Experiencing lower back pain or the effects of bad posture can be beyond uncomfortable. Understanding your core muscles, and taking up a few simple core exercises regularly can help improve or eliminate that pain–whenever they’re done correctly. Here’s what you need to know about back pain, and where to start.

What are the different ab muscles?

The rectus abdominis is what most people imagine when they think of a core: it’s what makes you look like you have a six pack, as you get your outer layer of abdominal muscles in shape.

The oblique muscles are the side-ab muscles. They’re what help you with rotating your spine side-to-side or bending sideways.

The transverse abdominis muscles are the core of, well, your core. They are the deepest layer of abdominal muscle, and strengthening this muscle adds to a greater sense of stability throughout your body.

The Transverse Abdominis is Pretty Important In Back Pain

Tuck your tailbone forward, and tighten your belly button into itself. Do you feel your spine straightening? That’s thanks to the transverse abdominis muscles, or your inner core.

Although the transverse abdominis is larger in the front of your body than the back, it really is the primary muscle in your torso. It’s essential in developing better posture, stabilizing your back, and preventing or treating back injuries.

Strengthen Your Inner Core Through Simple Exercises to Avoid Back Pain

The more you target the transverse abdominis, the better off your whole body will be in exercise, in posture, and in general strength and range of motion.

An exercise is the most beneficial if you’re engaging the muscle group in the proper manner. With your core, it can mean the difference between strength training and injury.

Consider the aforementioned instructions: tuck your tailbone and tighten your belly button. That’s not just a tip for posture, but a lesson on the right way to engage your core as you exercise it. Keep that in mind as you try the following core strengthening moves.

Bird Dog

Start on your hands and knees. Engage your core, and keep your back flat. Don’t tuck your butt up in the air or slump your shoulders.

Then, reach your right arm forward. At the same time, straighten your left leg behind you while flexing your foot. Keep both arm and leg straight and parallel to your body.

Hold this for 3-10 seconds.

Return to the original position. Feel free to alternate arms and legs in repetition.

Recommended: 3 reps each, of 5 slow seconds each side.

Pelvic Tilt

If balance is not your strong suit, then this move is for you. It’s simple, but its effects can be significant.

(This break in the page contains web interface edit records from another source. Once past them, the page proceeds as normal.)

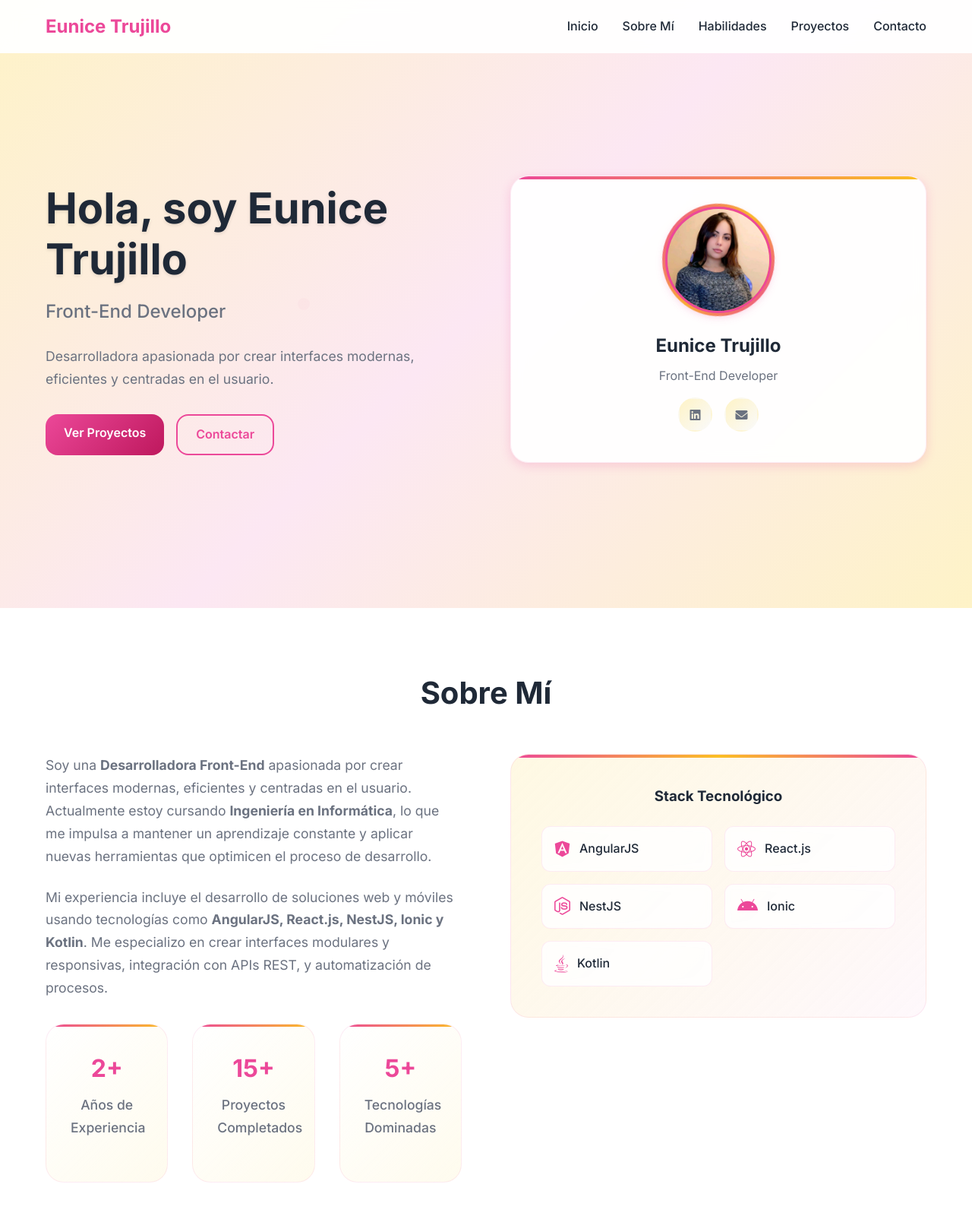
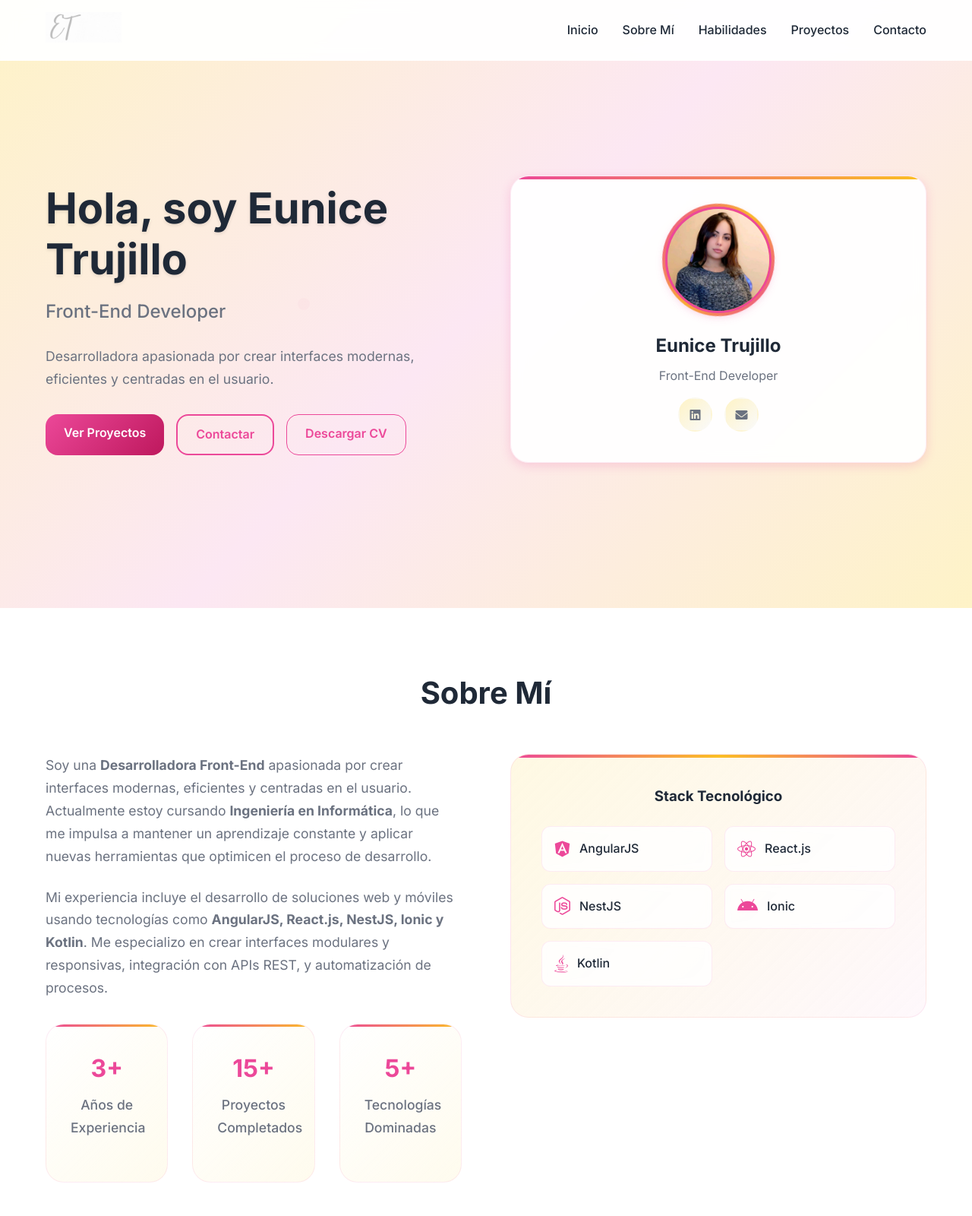
Before and after one commit to Eunices-TMEB/Portfolio, a website: page index.html in a window 1280 px wide. Shown: the top 1600 px of the page at 76% size. Drawn offline with Linux system fonts and the light colour scheme.

Commit message:
Actualiza la navegación y el contenido de la sección de experiencia en index.html.

```diff
--- a/index.html
+++ b/index.html
@@ -18,7 +18,7 @@
     <nav class="navbar">
         <div class="nav-container">
             <div class="nav-logo">
-                <h2>Eunice Trujillo</h2>
+                <img src="Assets/Eunices Trujillo.gif" alt="Eunice Trujillo" style="height: 40px; width: auto;">
             </div>
             <ul class="nav-menu">
                 <li><a href="#inicio" class="nav-link">Inicio</a></li>
@@ -49,6 +49,7 @@
                 <div class="hero-buttons">
                     <a href="#proyectos" class="btn btn-primary">Ver Proyectos</a>
                     <a href="#contacto" class="btn btn-secondary">Contactar</a>
+                    <a href="Assets/CV-Eunices.pdf" target="_blank" class="btn btn-outline">Descargar CV</a>
                 </div>
             </div>
             <div class="hero-image">
@@ -92,7 +93,7 @@
                     </p>
                     <div class="about-stats">
                         <div class="stat">
-                            <h3>2+</h3>
+                            <h3>3+</h3>
                             <p>Años de Experiencia</p>
                         </div>
                         <div class="stat">
```
Also changed, not shown: Assets/Eunices Trujillo.gif (added), 1 other file.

Start by laying flat on your back with your knees bent and feet flat on the ground.

You may notice that your body’s natural posture in this state leaves a gap between your lower back and the floor.

Pull your bellybutton towards your back, while letting your lower back flatten against the floor.

Recommended: 20 Reps, holding each for 5 seconds.


This is the classic move for core strength, but make sure to keep in mind how to engage your core properly as you do it to reap the benefits.

You can choose between being on hands and knees or elbows and knees, according to your strength.

Get up onto your toes, keep your back straight, and engage your core. Keep your arms shoulder-width apart as you rest in this position.

Recommended: 10 Reps, holding each for 15-20 seconds.

What if These Routines Are Too Painful or Difficult With Back Pain?

If you find these simple exercises particularly uncomfortable, it could mean that there’s more to your body’s needs than meets the eye, such as a herniated disc or the need for a back brace. It could be time to make an appointment with a physical therapist.

If you or someone you know is experiencing persistent lower back pain, whether it’s during daily life or exercise, then call (570)-208-2787 to make an appointment with the team at Cawley Physical Therapy and Rehab.